These are South West African Territorial Force Rank insignia:

These are South Africa Defence Force Rank Insignia

This is because South West Africa was after all seen as a “separate” country to South Africa with its own defence force, therefore it had its own insignia.  However, in realty the equipment, clothing, weapons and even many of the officers and non commissioned officers were supplied by South Africa.

One thing that was clearly very different with all of the South West African formations, and especially 101 Battalion, was the very high degree of racial integration, the ethnic make-up of these Battalions was very reflective of the South West African (SWA) demographic. Division along the lines of race in the military structures did not really exist to the same degree that it did in the South African Defence Force.

Certainly on this level – fighting together as a 101 Romeo Mike unit, any sort of racial differentiation did not exist at all.  There was an old saying on the Border – there is “no Apartheid in a fox hole.”   Veterans in both the SADF and the SWATF will always attest that they do not care for colour as it matters not a jot in a firefight, and regardless of anything else, men in this situation (the hard trials of combat or serving in a combat area) will always bond as brothers.

All 101 images photo copyright Stephen Bothma.  Written by Peter Dickens

Border War Characters – Major Tickli Kessler

Famous characters of the Border War – Major Helmuth Adolf (Tikli) Kessler, who flew a PA28 Cherokee which he converted to have fire power and bombing capability in support of operations.

Major Kessler from the SWATF (South West Africa Territorial Force) – 1 SWA Squadron used the PA28 primarily as a spotter and also engaged combatants with his improvised weapons system. He was tragically killed whist supporting ground operations in 1982.

Major Kessler had a ” tube” which he used to drop grenades from between the seats and the two RPK’s (each with two 40 round RPK magazines welded together) under the wings.

He experienced an engine failure (attributed to a bent valve) whilst in support of ground operations and called in a forced landing. On landing the plane up-ended and the grenades in the tube fell out and exploded.

Major Kessler was regarded as a bush war a legend with a larger than life personality and he is sorely missed by all who knew him.

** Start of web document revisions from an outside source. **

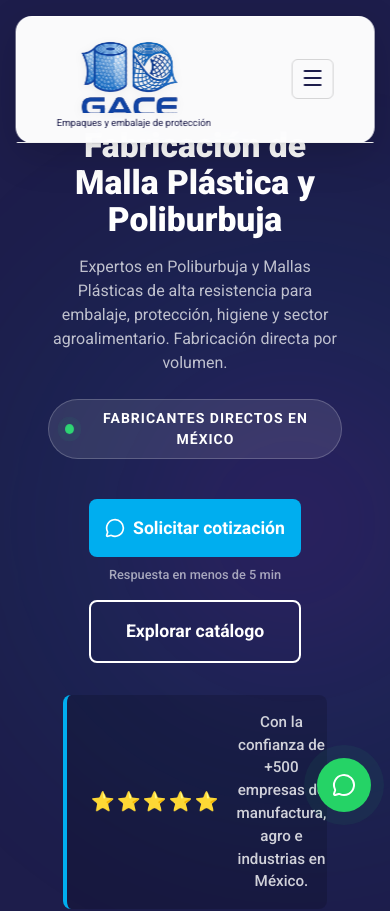
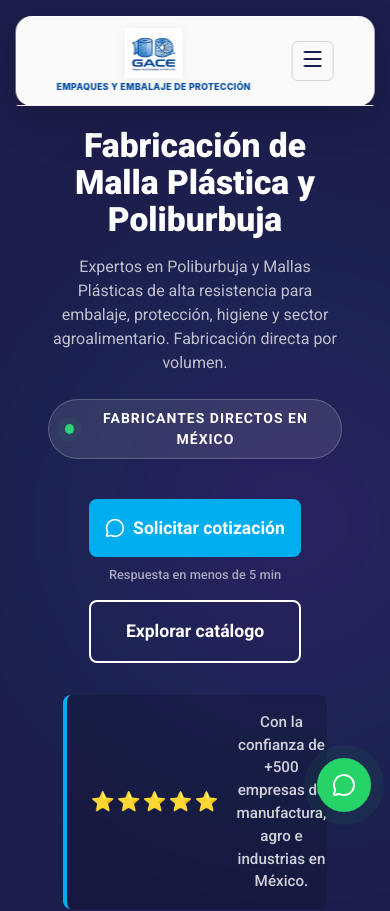
Before and after one commit to valebuca1974/gace-website, a React (Vite) app: page / in a window 390 px wide. Shown: the top 911 px of the page. Built offline with nearby package versions, Linux system fonts and the light colour scheme.

Commit message:
Use official transparent logo, fix layout defase and update slogan typography

```diff
--- a/src/components/Header.css
+++ b/src/components/Header.css
@@ -37,6 +37,7 @@
   display: flex;
   justify-content: space-between;
   align-items: center;
+  gap: 1rem;
 }
 
 /* =============================================
@@ -59,8 +60,7 @@
 }
 
 .logo-img {
-  /* TAMAÑO ÓPTIMO: Grande para leer el eslogan, pero proporcionado al Pill */
-  height: 120px;
+  height: 60px; /* Tamaño ajustado para logo-gace-oficial.png */
   width: auto;
   object-fit: contain;
   transition: all 0.35s cubic-bezier(0.4, 0, 0.2, 1);
@@ -79,7 +79,7 @@
 }
 
 .header.scrolled .logo-img {
-  height: 95px;
+  height: 50px;
 }
 
 .logo-text-hidden {
@@ -92,6 +92,20 @@
   clip: rect(0, 0, 0, 0);
   white-space: nowrap;
   border: 0;
+}
+
+.logo-slogan {
+  display: block;
+  font-family: 'Montserrat', 'Inter', system-ui, sans-serif;
+  font-size: 0.65rem;
+  font-weight: 800;
+  letter-spacing: 0.04em;
+  color: #004ba0; /* Color exacto Azul GACE */
+  text-transform: uppercase;
+  margin-top: 4px;
+  text-align: center;
+  white-space: nowrap;
+  transition: all 0.3s ease;
 }
 
 /* =============================================
@@ -379,16 +393,16 @@
   }
 
   .logo-img {
-    height: 95px;
+    height: 55px;
   }
 
   .logo-slogan {
-    font-size: 0.65rem;
-    margin-top: 4px;
+    font-size: 0.6rem;
+    margin-top: 3px;
   }
 
   .header.scrolled .logo-img {
-    height: 85px;
+    height: 48px;
   }
 
   .header.scrolled .logo-slogan {
@@ -399,16 +413,16 @@
 
 @media (max-width: 400px) {
   .logo-img {
-    height: 85px;
+    height: 50px;
   }
 
   .logo-slogan {
-    font-size: 0.6rem;
-    margin-top: 3px;
+    font-size: 0.55rem;
+    margin-top: 2px;
   }
 
   .header.scrolled .logo-img {
-    height: 75px;
+    height: 42px;
   }
 
   .header.scrolled .logo-slogan {
--- a/src/components/Header.jsx
+++ b/src/components/Header.jsx
@@ -47,7 +47,7 @@ export default function Header() {
     <header className={`header ${isScrolled || isProductPage ? 'scrolled' : ''}`}>
       <div className="container header-container">
         <Link to="/" className="logo">
-          <img src="/logo-gace-no-slogan.png" alt="GACE - Empaques y embalaje de protección" className="logo-img" />
+          <img src="/logo-gace-oficial.png" alt="GACE - Empaques y embalaje de protección" className="logo-img" />
           <span className="logo-slogan">Empaques y embalaje de protección</span>
         </Link>
 
```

Border War Mounted Infantry having fun – men and horse alike

Brilliant photograph of men and horse in joined in perfect happiness, here South West African and attached South African mounted infantry play a game of mounted football in 1983 at Otavi – South West Africa (now Namibia), this was the base for the South West African Specialist Unit (known as SWASPES) which consisted of mounted infantry, dog handlers, trackers and a special unit motorcycle platoon (dirt bikes).

Photo copyright Chris Steele-Perkins